A therapeutic method that diagnoses mechanical disorders in the skeletal system and tries to remedy them. It is based on the knowledge that many diseases are related to problems with posture. Fixing these problems can therefore influence these diseases. It uses gentle manipulation techniques to release tension and restore the skeletal system to a normal state of being.

peer-reviewed scientific journal

A scientific journal that publishes articles that have been peer-reviewed, i.e. other experts in the field have provided comments and remarks on the article in order to maintain the highest possible scientific quality. An article published in a peer-reviewed journal is of utmost importance in science.


A therapeutic method that uses various parts of plants either on their own or in various mixtures (e.g. tea, extracts, tinctures, wine, dragée and salves). It is also referred to as herbalism. It is part of traditional Chinese medicine.


When a medical state is improved due to the patient’s positive expectations of a treatment or method. Sceptics often argue that non-conventional medicine works mainly due to the placebo effect.

psychosomatic medicine

It is similar to holistic medicine, but it is a part of conventional medicine. The term “psychosomatic” means that some bodily problems originate in our psyche.


A form of exercise that works with the life energy in order to improve health. It is part of traditional Chinese medicine.


A random allocation of research subjects to control groups. It ensures an equal distribution of factors that could affect the outcome.


A therapeutic method that uses massage or pressure on specific points on the feet or hands. Individual zones on the feet etc., correspond to individual body parts and organs. An American variant of acupressure.


A treatment that involves a healer transferring vital energy to a patient in order to enhance and balance the patient’s energetic system.
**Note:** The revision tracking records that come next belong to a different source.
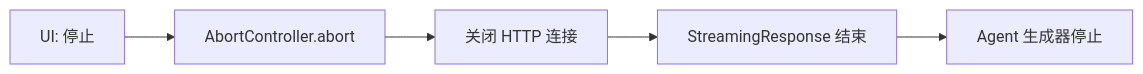
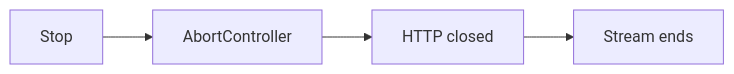
Before and after one commit to Mayerxjchen/ElectroMind: the fourth of 4 diagrams in docs/zh/wire-demo.md, drawn with Mermaid. The commit also changed other lines of this file and 23 other files, not shown here.

First line of the commit message:
docs: add Mermaid diagrams and fix rendering

````diff
--- a/docs/zh/wire-demo.md
+++ b/docs/zh/wire-demo.md
@@ -86,7 +71,6 @@
 ```mermaid
 flowchart LR
-  STOP[UI: 停止] --> ABORT[AbortController.abort]
-  ABORT --> HTTP[关闭 HTTP 连接]
-  HTTP --> SR[StreamingResponse 结束]
-  SR --> AGENT[Agent 生成器停止]
+  S[Stop] --> A[AbortController]
+  A --> H[HTTP closed]
+  H --> E[Stream ends]
 ```
````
scientific medicine

Classic, conventional medicine based on scientific evidence (hence also evidence-based medicine).


A system of massage techniques originally from Japan. Pressure is placed on energetic channels and certain points on the body or they are touched energetically or physically in order to balance out the circulation of bodily energy.


Czech Sceptics‘ Club.
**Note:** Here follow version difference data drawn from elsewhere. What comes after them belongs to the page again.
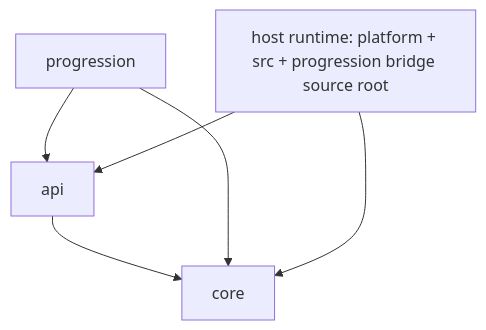
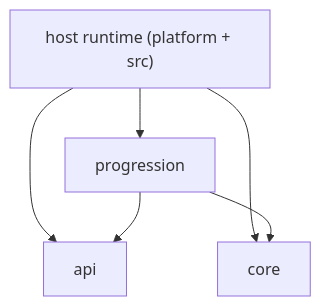
The second of 2 diagrams in docs/ECOSYSTEM_MODULE_DEPENDENCY_GRAPH.md (pendantbear3467/untitled), drawn with Mermaid before and after one commit. The commit also changed other lines of this file and 100 other files, not shown here.

````diff
--- a/docs/ECOSYSTEM_MODULE_DEPENDENCY_GRAPH.md
+++ b/docs/ECOSYSTEM_MODULE_DEPENDENCY_GRAPH.md
@@ -5,8 +35,13 @@
 ```mermaid
 graph TD
-  API[api] --> CORE[core]
-  PROGRESSION[progression] --> API
+  API["api"]
+  CORE["core"]
+  PROGRESSION["progression"]
+  HOST["host runtime (platform + src)"]
+
+  HOST --> API
+  HOST --> CORE
+  HOST --> PROGRESSION
+  PROGRESSION --> API
   PROGRESSION --> CORE
-  HOST[host runtime: platform + src + progression bridge source root] --> API
-  HOST --> CORE
 ```
````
spiritual healing

See energy healing.

systematic review

A summary of all available studies that are combined in order to answer specific questions.

therapeutic touch

A treatment that involves a healer transferring vital energy to a patient in order to enhance and balance the patient’s energetic system.

traditional Chinese medicine

A set of therapeutic and diagnostic methods originally from China. It includes herbal treatments, acupuncture, massages, qigong, etc.

traditional medicine

A set of therapeutic methods that originate in specific countries’ traditions, e.g. traditional Chinese or Indian medicine. In other countries, this traditional medicine can then be classified as complementary and alternative medicine.


A general term for various healthcare services, healthy lifestyles, and mental and physical well-being, i.e. massages, various physical exercises, bathing, spa, salt caves, healthy diets, etc. Centres that offer complementary and alternative medicine sometimes use this term.


Physical exercises that can be of assistance on a spiritual journey towards unifying one’s personal “I” with the universal Existence. Its use for health improvement is also being researched within CAM.